[Data records]
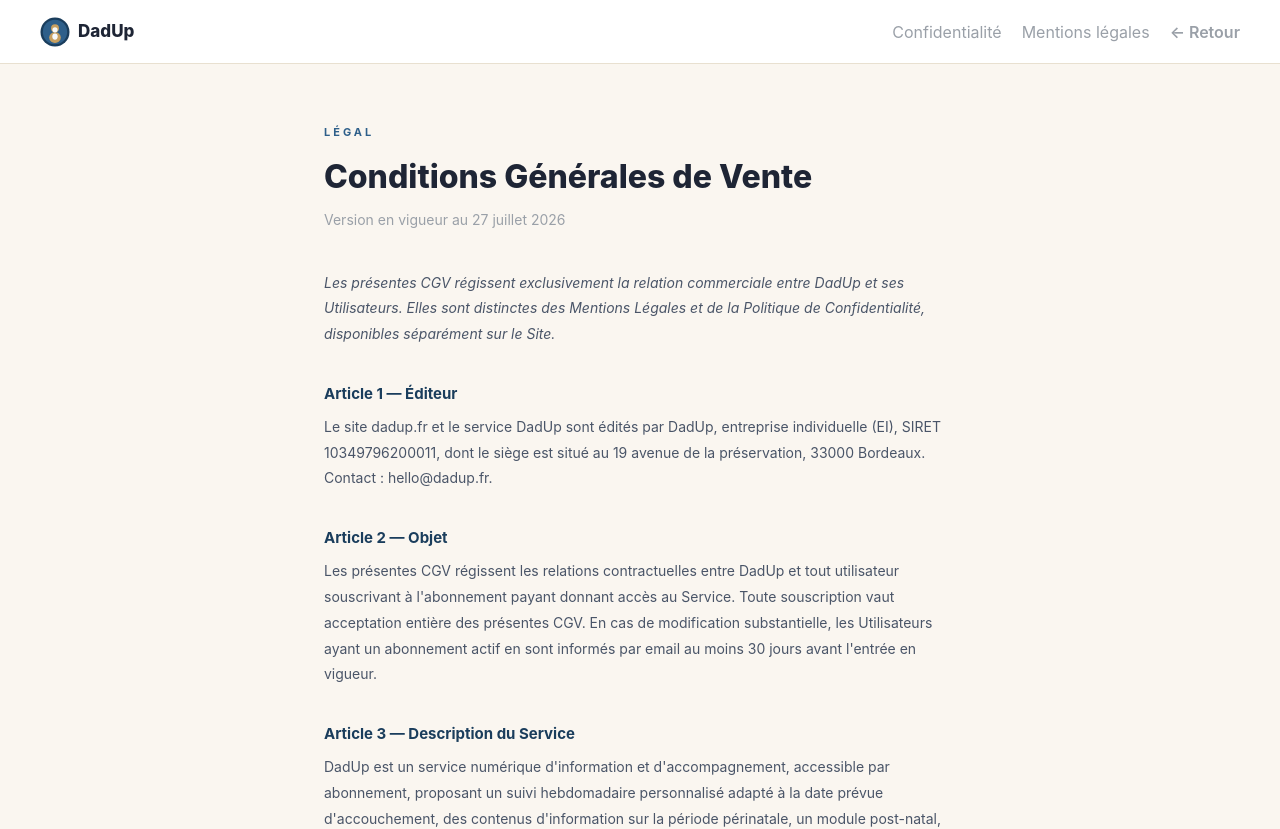
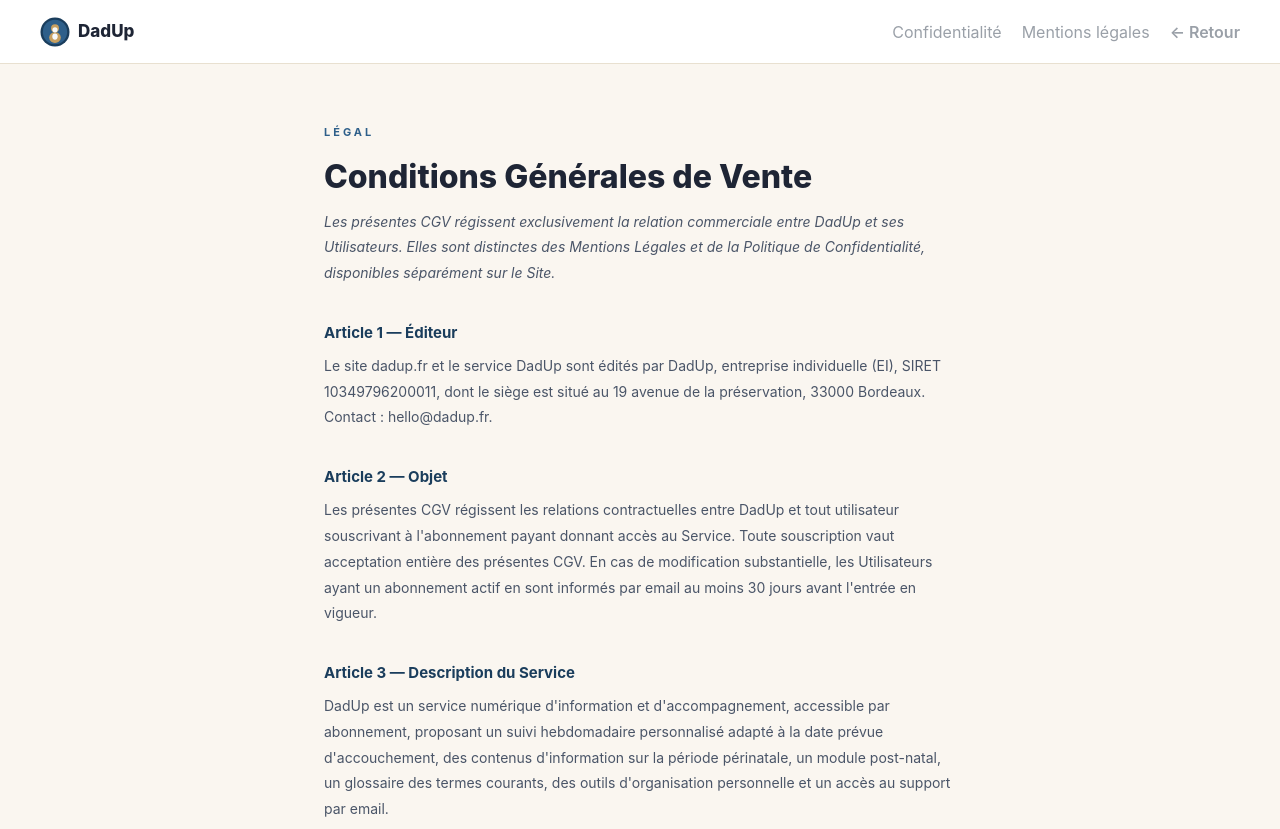
Before and after one commit to Julproject/dadup, a Next.js app: page /cgv in a window 1280 px wide. Shown: the top 829 px of the page. Built offline with nearby package versions, Linux system fonts and the light colour scheme.

Commit message:
Update page.tsx

```diff
--- a/app/cgv/page.tsx
+++ b/app/cgv/page.tsx
@@ -1,6 +1,5 @@
 'use client';
 
-const DATE_MAJ = new Date().toLocaleDateString('fr-FR', { day: 'numeric', month: 'long', year: 'numeric' });
 
 export default function CGVPage() {
   const s = {
@@ -33,7 +32,6 @@ export default function CGVPage() {
       <div style={s.wrap}>
         <p style={s.label}>Légal</p>
         <h1 style={s.h1}>Conditions Générales de Vente</h1>
-        <p style={s.date}>Version en vigueur au {DATE_MAJ}</p>
 
         <p style={s.p}><em>Les présentes CGV régissent exclusivement la relation commerciale entre DadUp et ses Utilisateurs. Elles sont distinctes des Mentions Légales et de la Politique de Confidentialité, disponibles séparément sur le Site.</em></p>
 
```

ABOUT THIS TASK>
State the number of lines in these entries where the word "default" occurs, without any other words.

TASK RESPONSE>
2